Intervening in the Lives of Youth with Foster Care Involvement

Based on Research Conducted at OSLC

There are alarming disparities in the prevalence of mental health disorders and suicide between youth with a history of foster care involvement (FCI) and their peers. The few preventive interventions specifically designed for youth with FCI have generally examined effects on less specific, immediate “problem” behaviors rather than specific mental health disorders. By leveraging data from seven randomized control trials, the current project could positively impact the lives of these youth by enabling us to understand if and for how long preventative interventions implemented early in life may have positive impacts on the mental health of youth with FCI, as well as the mechanisms through which the interventions may operate, and for which subpopulations the interventions might be most efficacious.

Project Overview

Youth with a history of foster care involvement (FCI) have a 200–400% greater chance of reporting a lifetime or past year mental health problem (Havlicek, Garcia, & Smith, 2013), and are 3.5 times more likely to commit suicide (Katz et al., 2011), than their peers. There are few preventive interventions specifically designed for these youth, and those that exist have generally examined effects on less specific, immediate “problem” behaviors rather than long-term specific mental health disorders.

 

The current project uses integrative data analysis (IDA) to harmonize data across seven dual-focused caregiver–youth randomized control trials of interventions designed specifically for youth with FCI that shared underlying theories of change (yielding an ethnically diverse combined sample of 1,925 youth at baseline and over 6,500 person-by-time assessments that cover multiple periods of youth development from ages 5–15 years at baseline). This study addresses key questions about both crossover and long-term intervention effects on multiple mental health outcomes in youth with FCI that no one study has examined in the past or could answer alone.
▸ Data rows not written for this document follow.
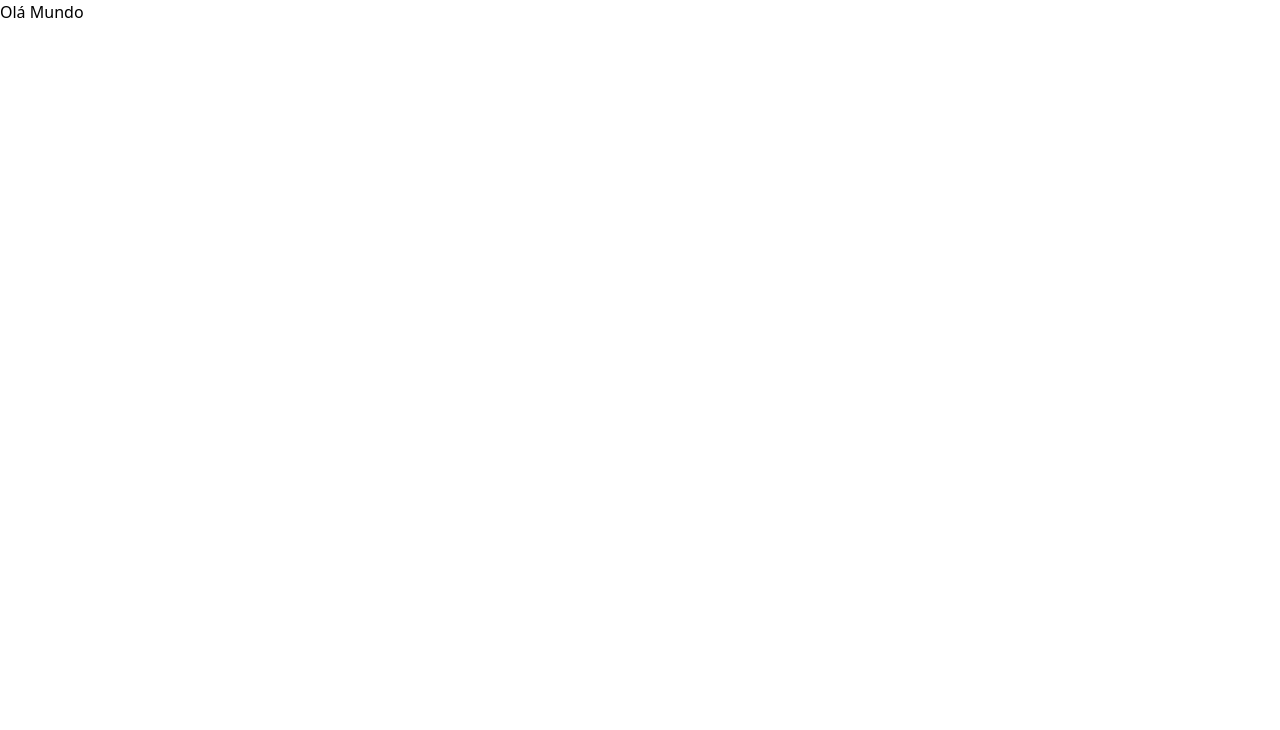
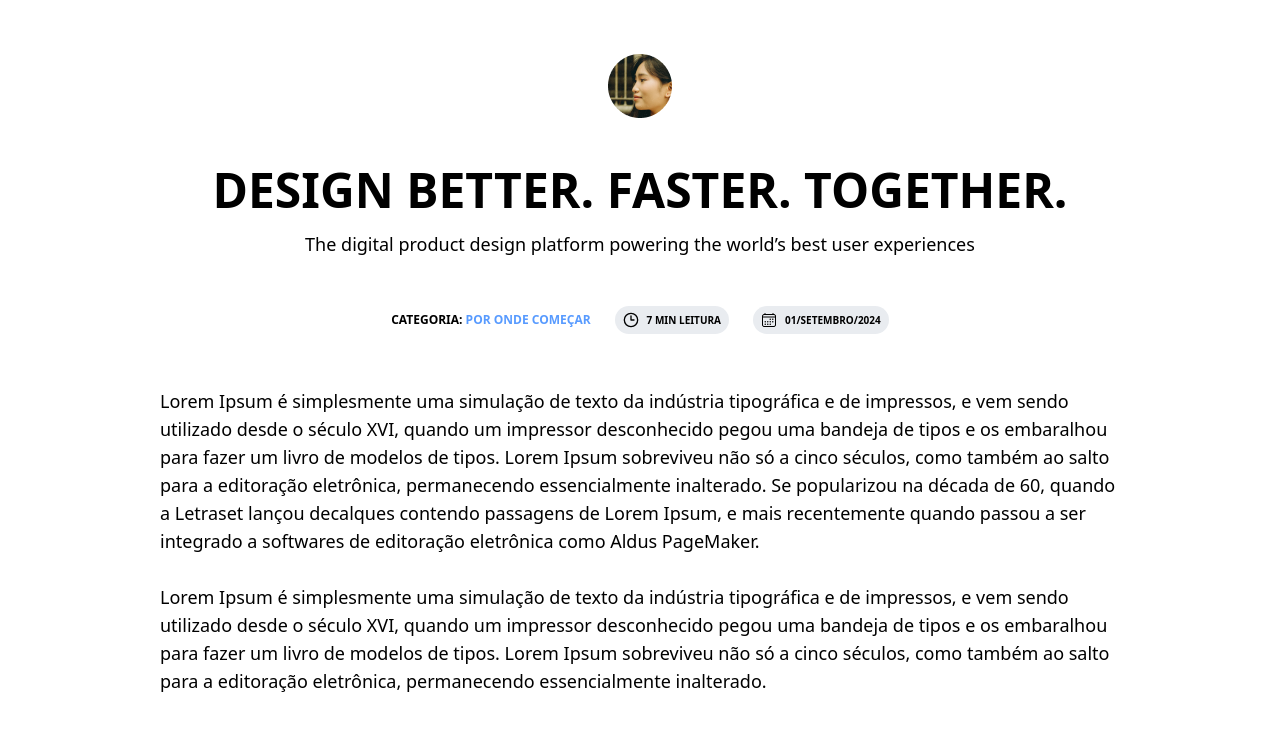
Before and after one commit to jvitor-santos/test-frontEnd-sudeste-online, a React (Vite) app: page / in a window 1280 px wide. Shown: the top 730 px of the page. Built offline with nearby package versions, Linux system fonts and the light colour scheme.

Commit message:
Diagramado Header do projeto e criado a branch develop

```diff
--- a/package.json
+++ b/package.json
@@ -12,6 +12,7 @@
     "lucide-react": "^0.363.0",
     "react": "^18.2.0",
     "react-dom": "^18.2.0",
+    "react-icons": "^5.3.0",
     "tailwind-merge": "^2.2.2"
   },
   "devDependencies": {
--- a/src/App.tsx
+++ b/src/App.tsx
@@ -1,9 +1,17 @@
+import { Header } from "./components/Header/Header";
 
 
 export function App() {
   return (
-    <div className="bg-white w-full h-full min-h-screen">
-      Olá Mundo
+    <div className="flex flex-col bg-white w-full h-full min-h-screen items-center">
+      <Header />
+      <div className="w-[960px] font-lato leading-7 font-normal text-lg">
+        <span>
+          Lorem Ipsum é simplesmente uma simulação de texto da indústria tipográfica e de impressos, e vem sendo utilizado desde o século XVI, quando um impressor desconhecido pegou uma bandeja de tipos e os embaralhou para fazer um livro de modelos de tipos. Lorem Ipsum sobreviveu não só a cinco séculos, como também ao salto para a editoração eletrônica, permanecendo essencialmente inalterado. Se popularizou na década de 60, quando a Letraset lançou decalques contendo passagens de Lorem Ipsum, e mais recentemente quando passou a ser integrado a softwares de editoração eletrônica como Aldus PageMaker.<br /><br />
+
+          Lorem Ipsum é simplesmente uma simulação de texto da indústria tipográfica e de impressos, e vem sendo utilizado desde o século XVI, quando um impressor desconhecido pegou uma bandeja de tipos e os embaralhou para fazer um livro de modelos de tipos. Lorem Ipsum sobreviveu não só a cinco séculos, como também ao salto para a editoração eletrônica, permanecendo essencialmente inalterado.
+        </span>
+      </div>
     </div>
   )
 }
--- /dev/null
+++ b/src/components/Badge/Badge.tsx
@@ -0,0 +1,15 @@
+interface BadgeProps {
+    icon?: any;
+    text: string;
+}
+
+export function Badge ({ icon, text }: BadgeProps) {
+    return (
+        <div
+      className={`flex justify-center items-center h-[28px] bg-[#E9ECF0] rounded-full pl-2 pr-2 font-extrabold text-[10px] leading-4`}
+    >
+      {icon && <span className="mr-2" style={{ fontSize: '16px' }}>{icon}</span>}
+      <span>{text}</span>
+    </div>
+    )
+}
--- /dev/null
+++ b/src/components/Header/Header.tsx
@@ -0,0 +1,24 @@
+import { IoCalendarOutline } from "react-icons/io5";
+import { LuClock3 } from "react-icons/lu";
+
+
+import { Badge } from "../Badge/Badge";
+
+export function Header () {
+    return (
+        <header className="flex flex-col w-[1174px] h-[387px] items-center justify-center">
+            <img src="/assets/png/icon.png" alt="icone"/>
+            <h1 className="font-lato font-extrabold text-5xl pt-12">DESIGN BETTER. FASTER. TOGETHER.</h1>
+            <h2 className="font-lato font-normal text-lg pt-4">The digital product design platform powering the world’s best user experiences</h2>
+
+            <div className="flex w-full justify-center items-center pt-12 gap-x-6">
+                <div className="font-lato text-xs">
+                    <span className="font-semibold">CATEGORIA: </span><span className="text-info font-extrabold">POR ONDE COMEÇAR</span>
+                </div>
+
+                <Badge icon={<LuClock3 />} text="7 MIN LEITURA"/>
+                <Badge icon={<IoCalendarOutline />} text="01/SETEMBRO/2024"/>
+            </div>
+        </header>
+    )
+}
--- a/tailwind.config.js
+++ b/tailwind.config.js
@@ -12,11 +12,12 @@ export default {
         'success': '#198754',
         'danger': '#dc3545',
         'warning': '#ffc107',
-        'info': '#0dcaf0',
+        'info': '#589BFF',
         'light': '#f8f9fa',
         'dark': '#212529',
         'white': '#ffffff',
         'black': '#000000',
+        'red': '#FF0000',
       }
     },
   },
```
Also changed, not shown: public/assets/png/icon.png (added), 1 other file (tests, documents, lock files or other folders).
Efficacy of the interventions on symptoms of five classes of mental health outcomes (depression and anxiety, suicidality, thought problems and psychosis, posttraumatic stress disorder, and aggression and violence) are being examined.

 

Using IDA to leverage multiple datasets, the current project could positively impact the lives of youth with FCI by enabling us to understand if and for how long preventative interventions implemented early in life may have positive impacts on the mental health of youth with FCI (Aim 1), as well as the mechanisms through which (i.e., improved parenting skills and decreased youth emotional and behavioral dysregulation; Aim 2) and for which subpopulations the interventions might be most efficacious (Aim 3).

 

Year Project Began: 2020
Funder: National Institute of Mental Health

Principal Investigator

Stacey S. Tiberio, Ph.D.

Research Scientist
Oregon Social Learning Center

Active Research Projects

Primary Research and Clinical Interests

Dr. Tiberio is a methodologist and quantitative psychologist with primary research interests in longitudinal data analysis — or the modeling of how processes change over time. In particular, she is interested in time-dynamic transactional models, which apply concepts of self- and co-regulation to understand the uni- and bi-directional relationships within and between processes.

Dr. Tiberio’s substantive research interests predominately focus on gaining a better understanding of how individuals’ physical and mental health may be influenced by their own behaviors, the behaviors of those around them and their social contexts. Dr. Tiberio is particularly interested in violence prevention, and identifying risk and protective factors of violent and antisocial behaviors.